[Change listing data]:
* * * * *

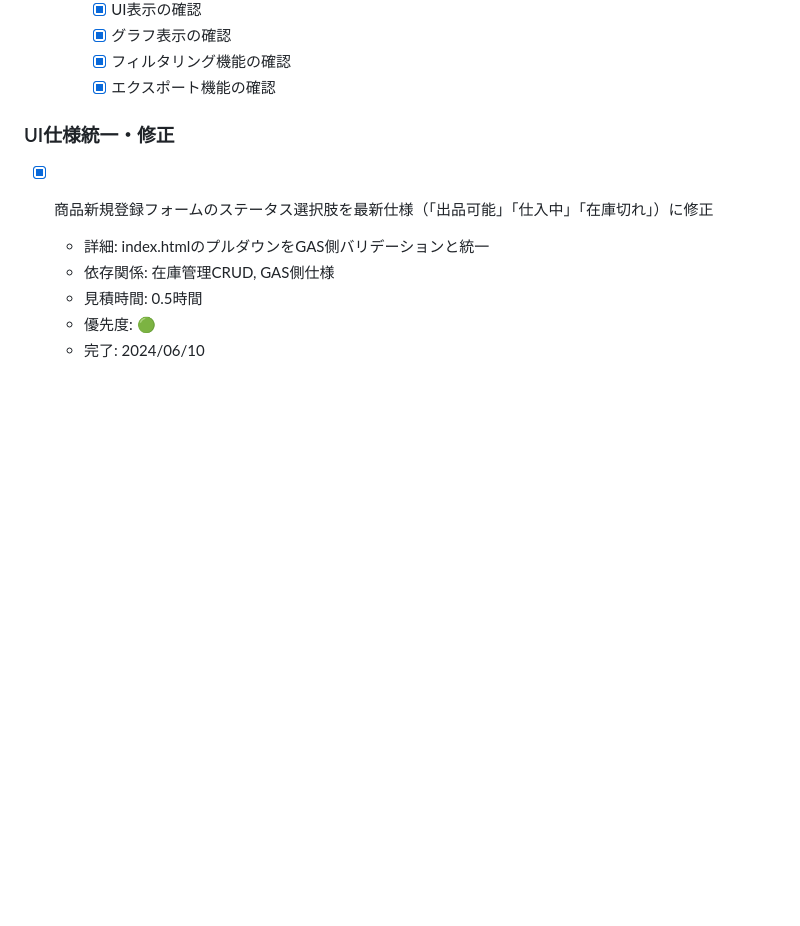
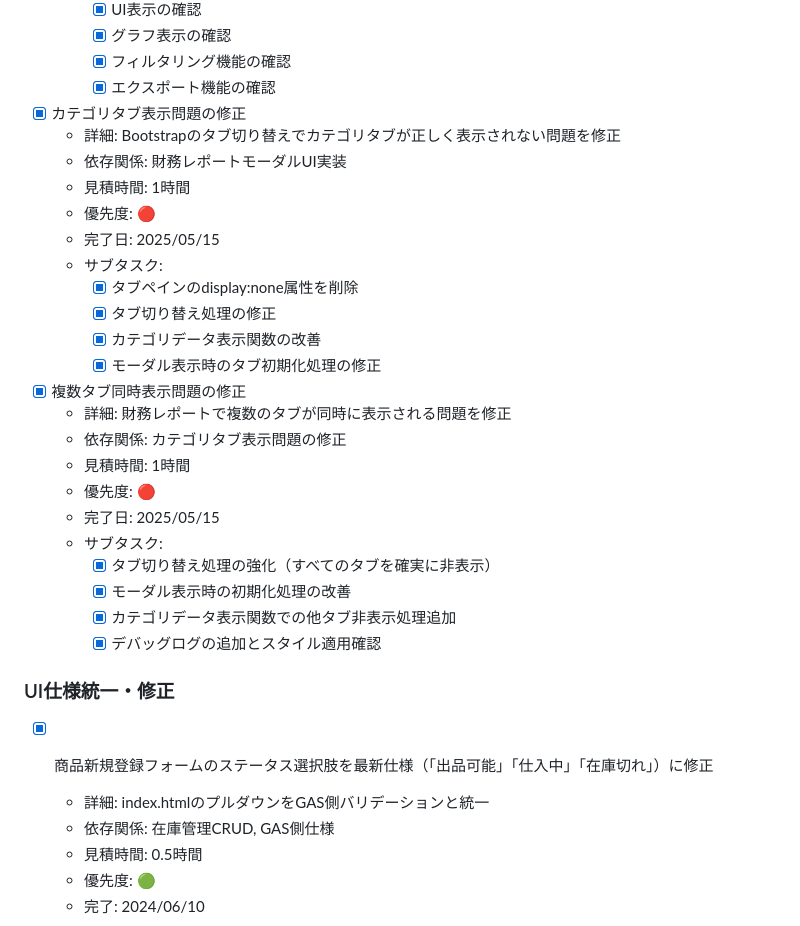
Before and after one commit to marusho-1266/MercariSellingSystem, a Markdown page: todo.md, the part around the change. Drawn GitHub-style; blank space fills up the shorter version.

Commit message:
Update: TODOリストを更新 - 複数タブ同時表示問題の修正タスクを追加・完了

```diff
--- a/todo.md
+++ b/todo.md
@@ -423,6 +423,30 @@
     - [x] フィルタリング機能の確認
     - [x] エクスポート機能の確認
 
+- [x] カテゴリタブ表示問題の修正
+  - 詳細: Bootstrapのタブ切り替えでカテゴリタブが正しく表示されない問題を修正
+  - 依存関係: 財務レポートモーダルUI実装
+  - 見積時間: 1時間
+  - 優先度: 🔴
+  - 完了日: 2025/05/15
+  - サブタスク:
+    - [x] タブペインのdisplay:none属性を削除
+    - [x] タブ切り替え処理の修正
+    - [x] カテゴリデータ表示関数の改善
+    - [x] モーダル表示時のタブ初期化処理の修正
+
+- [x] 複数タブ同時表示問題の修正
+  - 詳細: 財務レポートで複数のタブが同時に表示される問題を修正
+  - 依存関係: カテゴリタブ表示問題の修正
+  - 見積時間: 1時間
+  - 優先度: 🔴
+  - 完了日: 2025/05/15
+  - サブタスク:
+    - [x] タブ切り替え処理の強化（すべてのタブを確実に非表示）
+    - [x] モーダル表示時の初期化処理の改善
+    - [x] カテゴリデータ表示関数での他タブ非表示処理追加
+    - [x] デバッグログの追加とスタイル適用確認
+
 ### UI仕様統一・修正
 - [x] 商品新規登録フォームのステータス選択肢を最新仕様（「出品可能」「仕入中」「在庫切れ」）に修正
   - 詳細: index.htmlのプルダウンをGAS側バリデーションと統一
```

* * * * *

[Assignment]: Please filter the data down to the lines containing the word "カテゴリタブ表示問題の修正".

[Answer to this exercise]:
+- [x] カテゴリタブ表示問題の修正
+  - 依存関係: カテゴリタブ表示問題の修正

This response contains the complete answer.